=== Section Start ===

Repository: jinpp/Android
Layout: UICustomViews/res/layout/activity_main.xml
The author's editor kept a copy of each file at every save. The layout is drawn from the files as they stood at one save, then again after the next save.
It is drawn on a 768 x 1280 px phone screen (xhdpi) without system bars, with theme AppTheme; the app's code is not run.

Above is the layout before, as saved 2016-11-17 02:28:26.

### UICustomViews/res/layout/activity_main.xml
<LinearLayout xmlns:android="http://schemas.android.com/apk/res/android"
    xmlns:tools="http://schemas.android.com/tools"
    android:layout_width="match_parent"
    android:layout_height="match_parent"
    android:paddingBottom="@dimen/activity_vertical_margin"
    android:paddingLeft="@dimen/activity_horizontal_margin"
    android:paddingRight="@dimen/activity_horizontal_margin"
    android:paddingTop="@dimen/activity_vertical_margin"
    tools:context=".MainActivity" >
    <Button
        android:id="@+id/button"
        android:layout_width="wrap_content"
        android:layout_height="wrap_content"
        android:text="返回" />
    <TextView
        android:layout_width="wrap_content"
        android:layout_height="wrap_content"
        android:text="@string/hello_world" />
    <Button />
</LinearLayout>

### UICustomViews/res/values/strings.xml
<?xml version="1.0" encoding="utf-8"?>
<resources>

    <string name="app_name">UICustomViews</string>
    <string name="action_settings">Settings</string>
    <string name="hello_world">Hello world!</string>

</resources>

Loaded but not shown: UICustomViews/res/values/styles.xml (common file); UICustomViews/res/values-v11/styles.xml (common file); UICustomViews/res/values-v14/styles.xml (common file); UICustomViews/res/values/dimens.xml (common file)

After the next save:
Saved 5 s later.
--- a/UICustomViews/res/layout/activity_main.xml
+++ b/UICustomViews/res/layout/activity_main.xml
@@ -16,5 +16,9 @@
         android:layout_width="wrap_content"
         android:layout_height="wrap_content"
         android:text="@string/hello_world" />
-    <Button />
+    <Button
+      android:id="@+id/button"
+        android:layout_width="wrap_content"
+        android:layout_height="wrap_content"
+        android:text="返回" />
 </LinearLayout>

=== Section End ===

Working from the material above, reproduce it in full and unchanged.

Repository: jinpp/Android
Layout: UICustomViews/res/layout/activity_main.xml
The author's editor kept a copy of each file at every save. The layout is drawn from the files as they stood at one save, then again after the next save.
It is drawn on a 768 x 1280 px phone screen (xhdpi) without system bars, with theme AppTheme; the app's code is not run.

Above is the layout before, as saved 2016-11-17 02:28:26.

### UICustomViews/res/layout/activity_main.xml
<LinearLayout xmlns:android="http://schemas.android.com/apk/res/android"
    xmlns:tools="http://schemas.android.com/tools"
    android:layout_width="match_parent"
    android:layout_height="match_parent"
    android:paddingBottom="@dimen/activity_vertical_margin"
    android:paddingLeft="@dimen/activity_horizontal_margin"
    android:paddingRight="@dimen/activity_horizontal_margin"
    android:paddingTop="@dimen/activity_vertical_margin"
    tools:context=".MainActivity" >
    <Button
        android:id="@+id/button"
        android:layout_width="wrap_content"
        android:layout_height="wrap_content"
        android:text="返回" />
    <TextView
        android:layout_width="wrap_content"
        android:layout_height="wrap_content"
        android:text="@string/hello_world" />
    <Button />
</LinearLayout>

### UICustomViews/res/values/strings.xml
<?xml version="1.0" encoding="utf-8"?>
<resources>

    <string name="app_name">UICustomViews</string>
    <string name="action_settings">Settings</string>
    <string name="hello_world">Hello world!</string>

</resources>

Loaded but not shown: UICustomViews/res/values/styles.xml (common file); UICustomViews/res/values-v11/styles.xml (common file); UICustomViews/res/values-v14/styles.xml (common file); UICustomViews/res/values/dimens.xml (common file)

After the next save:
Saved 5 s later.
--- a/UICustomViews/res/layout/activity_main.xml
+++ b/UICustomViews/res/layout/activity_main.xml
@@ -16,5 +16,9 @@
         android:layout_width="wrap_content"
         android:layout_height="wrap_content"
         android:text="@string/hello_world" />
-    <Button />
+    <Button
+      android:id="@+id/button"
+        android:layout_width="wrap_content"
+        android:layout_height="wrap_content"
+        android:text="返回" />
 </LinearLayout>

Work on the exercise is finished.